Change detection data:
************
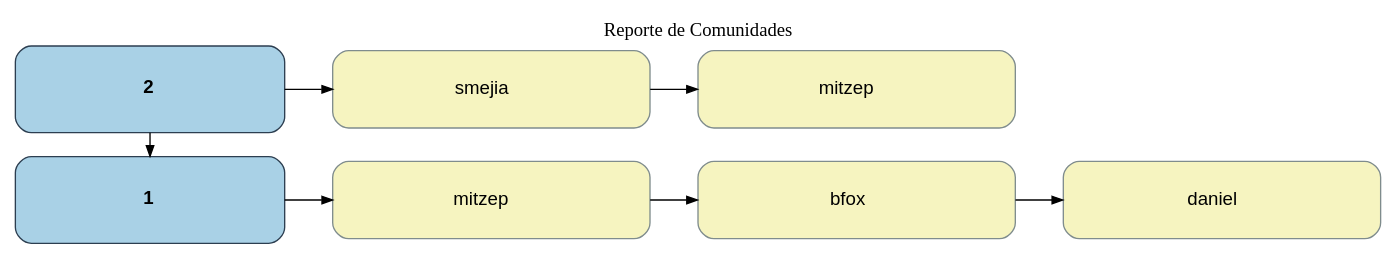
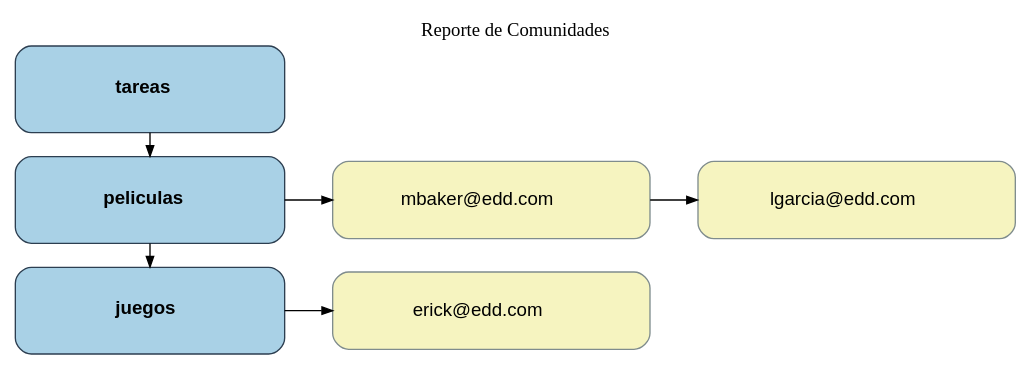
Before and after one commit to josuef24/-EDD-1S2025_202300668: the diagram in EDDMail/FASE1/Root-Reportes/Reporte_Comunidades.dot, drawn with Graphviz. The commit also changed 126 other files, not shown here.

```diff
--- a/EDDMail/FASE1/Root-Reportes/Reporte_Comunidades.dot
+++ b/EDDMail/FASE1/Root-Reportes/Reporte_Comunidades.dot
@@ -1,31 +1,29 @@
 digraph "Reporte de Comunidades" {
   rankdir=LR;
   labelloc="t";
   label="Reporte de Comunidades";
   node  [fontname="Helvetica"];
   edge  [arrowsize=0.8];
   // Estilos
   subgraph cluster_legend { style=invis; }
   // Comunidad: caja azul
   // Usuario: caja amarilla
-  c1 [shape=box, style="rounded,filled", fillcolor="#a9d1e6", color="#2c3e50", label=< <b>2</b> >, width=2.8, height=0.9];
-  c1_u1 [shape=box, style="rounded,filled", fillcolor="#f6f4c0", color="#7f8c8d", label=< smejia >, width=3.3, height=0.8];
-  c1 -> c1_u1;
-  c1_u2 [shape=box, style="rounded,filled", fillcolor="#f6f4c0", color="#7f8c8d", label=< mitzep >, width=3.3, height=0.8];
-  c1_u1 -> c1_u2;
-  {
-    rank=same; c1;
-  }
-  c2 [shape=box, style="rounded,filled", fillcolor="#a9d1e6", color="#2c3e50", label=< <b>1</b> >, width=2.8, height=0.9];
+  c1 [shape=box, style="rounded,filled", fillcolor="#a9d1e6", color="#2c3e50", label=< <b>tareas</b> >, width=2.8, height=0.9];
+  c2 [shape=box, style="rounded,filled", fillcolor="#a9d1e6", color="#2c3e50", label=< <b>peliculas</b> >, width=2.8, height=0.9];
   c1 -> c2;
-  c2_u1 [shape=box, style="rounded,filled", fillcolor="#f6f4c0", color="#7f8c8d", label=< mitzep >, width=3.3, height=0.8];
+  c2_u1 [shape=box, style="rounded,filled", fillcolor="#f6f4c0", color="#7f8c8d", label=< mbaker@edd.com >, width=3.3, height=0.8];
   c2 -> c2_u1;
-  c2_u2 [shape=box, style="rounded,filled", fillcolor="#f6f4c0", color="#7f8c8d", label=< bfox >, width=3.3, height=0.8];
+  c2_u2 [shape=box, style="rounded,filled", fillcolor="#f6f4c0", color="#7f8c8d", label=< lgarcia@edd.com >, width=3.3, height=0.8];
   c2_u1 -> c2_u2;
-  c2_u3 [shape=box, style="rounded,filled", fillcolor="#f6f4c0", color="#7f8c8d", label=< daniel >, width=3.3, height=0.8];
-  c2_u2 -> c2_u3;
   {
     rank=same; c2;
   }
-  { rank=same; c1; c2;  }
+  c3 [shape=box, style="rounded,filled", fillcolor="#a9d1e6", color="#2c3e50", label=< <b>juegos</b> >, width=2.8, height=0.9];
+  c2 -> c3;
+  c3_u1 [shape=box, style="rounded,filled", fillcolor="#f6f4c0", color="#7f8c8d", label=< erick@edd.com >, width=3.3, height=0.8];
+  c3 -> c3_u1;
+  {
+    rank=same; c3;
+  }
+  { rank=same; c1; c2; c3;  }
 }
```
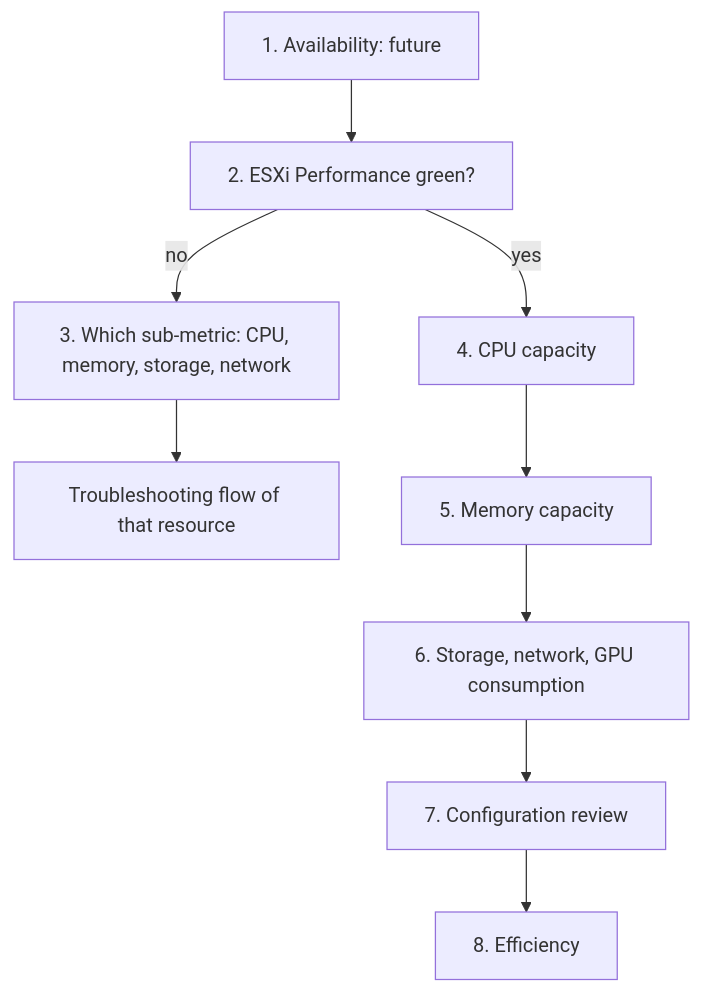
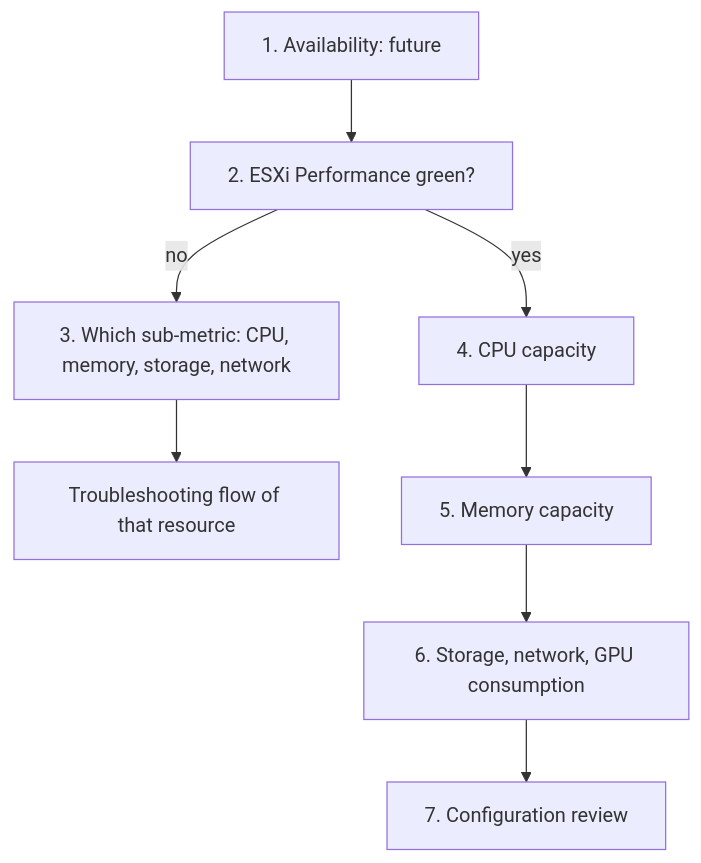
The diagram in knowledge/vsphere/object-types/esxi/health-check/esxi-health-check.md (e1-rahabok/agent-e2), drawn with Mermaid before and after one commit. The commit also changed other lines of this file and 9 other files, not shown here.

````diff
--- a/knowledge/vsphere/object-types/esxi/health-check/esxi-health-check.md
+++ b/knowledge/vsphere/object-types/esxi/health-check/esxi-health-check.md
@@ -11,11 +11,10 @@
 ```mermaid
 flowchart TD
   S1[1. Availability: future] --> S2[2. ESXi Performance green?]
   S2 -->|no| S3[3. Which sub-metric: CPU, memory, storage, network]
   S2 -->|yes| S4[4. CPU capacity]
   S3 --> T3[Troubleshooting flow of that resource]
   S4 --> S5[5. Memory capacity]
   S5 --> S6[6. Storage, network, GPU consumption]
   S6 --> S7[7. Configuration review]
-  S7 --> S8[8. Efficiency]
 ```
````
************
What this task involves: Print every line above exactly as given, but not the pictures.

Solution for this exercise:
Before and after one commit to josuef24/-EDD-1S2025_202300668: the diagram in EDDMail/FASE1/Root-Reportes/Reporte_Comunidades.dot, drawn with Graphviz. The commit also changed 126 other files, not shown here.

```diff
--- a/EDDMail/FASE1/Root-Reportes/Reporte_Comunidades.dot
+++ b/EDDMail/FASE1/Root-Reportes/Reporte_Comunidades.dot
@@ -1,31 +1,29 @@
 digraph "Reporte de Comunidades" {
   rankdir=LR;
   labelloc="t";
   label="Reporte de Comunidades";
   node  [fontname="Helvetica"];
   edge  [arrowsize=0.8];
   // Estilos
   subgraph cluster_legend { style=invis; }
   // Comunidad: caja azul
   // Usuario: caja amarilla
-  c1 [shape=box, style="rounded,filled", fillcolor="#a9d1e6", color="#2c3e50", label=< <b>2</b> >, width=2.8, height=0.9];
-  c1_u1 [shape=box, style="rounded,filled", fillcolor="#f6f4c0", color="#7f8c8d", label=< smejia >, width=3.3, height=0.8];
-  c1 -> c1_u1;
-  c1_u2 [shape=box, style="rounded,filled", fillcolor="#f6f4c0", color="#7f8c8d", label=< mitzep >, width=3.3, height=0.8];
-  c1_u1 -> c1_u2;
-  {
-    rank=same; c1;
-  }
-  c2 [shape=box, style="rounded,filled", fillcolor="#a9d1e6", color="#2c3e50", label=< <b>1</b> >, width=2.8, height=0.9];
+  c1 [shape=box, style="rounded,filled", fillcolor="#a9d1e6", color="#2c3e50", label=< <b>tareas</b> >, width=2.8, height=0.9];
+  c2 [shape=box, style="rounded,filled", fillcolor="#a9d1e6", color="#2c3e50", label=< <b>peliculas</b> >, width=2.8, height=0.9];
   c1 -> c2;
-  c2_u1 [shape=box, style="rounded,filled", fillcolor="#f6f4c0", color="#7f8c8d", label=< mitzep >, width=3.3, height=0.8];
+  c2_u1 [shape=box, style="rounded,filled", fillcolor="#f6f4c0", color="#7f8c8d", label=< mbaker@edd.com >, width=3.3, height=0.8];
   c2 -> c2_u1;
-  c2_u2 [shape=box, style="rounded,filled", fillcolor="#f6f4c0", color="#7f8c8d", label=< bfox >, width=3.3, height=0.8];
+  c2_u2 [shape=box, style="rounded,filled", fillcolor="#f6f4c0", color="#7f8c8d", label=< lgarcia@edd.com >, width=3.3, height=0.8];
   c2_u1 -> c2_u2;
-  c2_u3 [shape=box, style="rounded,filled", fillcolor="#f6f4c0", color="#7f8c8d", label=< daniel >, width=3.3, height=0.8];
-  c2_u2 -> c2_u3;
   {
     rank=same; c2;
   }
-  { rank=same; c1; c2;  }
+  c3 [shape=box, style="rounded,filled", fillcolor="#a9d1e6", color="#2c3e50", label=< <b>juegos</b> >, width=2.8, height=0.9];
+  c2 -> c3;
+  c3_u1 [shape=box, style="rounded,filled", fillcolor="#f6f4c0", color="#7f8c8d", label=< erick@edd.com >, width=3.3, height=0.8];
+  c3 -> c3_u1;
+  {
+    rank=same; c3;
+  }
+  { rank=same; c1; c2; c3;  }
 }
```
The diagram in knowledge/vsphere/object-types/esxi/health-check/esxi-health-check.md (e1-rahabok/agent-e2), drawn with Mermaid before and after one commit. The commit also changed other lines of this file and 9 other files, not shown here.

````diff
--- a/knowledge/vsphere/object-types/esxi/health-check/esxi-health-check.md
+++ b/knowledge/vsphere/object-types/esxi/health-check/esxi-health-check.md
@@ -11,11 +11,10 @@
 ```mermaid
 flowchart TD
   S1[1. Availability: future] --> S2[2. ESXi Performance green?]
   S2 -->|no| S3[3. Which sub-metric: CPU, memory, storage, network]
   S2 -->|yes| S4[4. CPU capacity]
   S3 --> T3[Troubleshooting flow of that resource]
   S4 --> S5[5. Memory capacity]
   S5 --> S6[6. Storage, network, GPU consumption]
   S6 --> S7[7. Configuration review]
-  S7 --> S8[8. Efficiency]
 ```
````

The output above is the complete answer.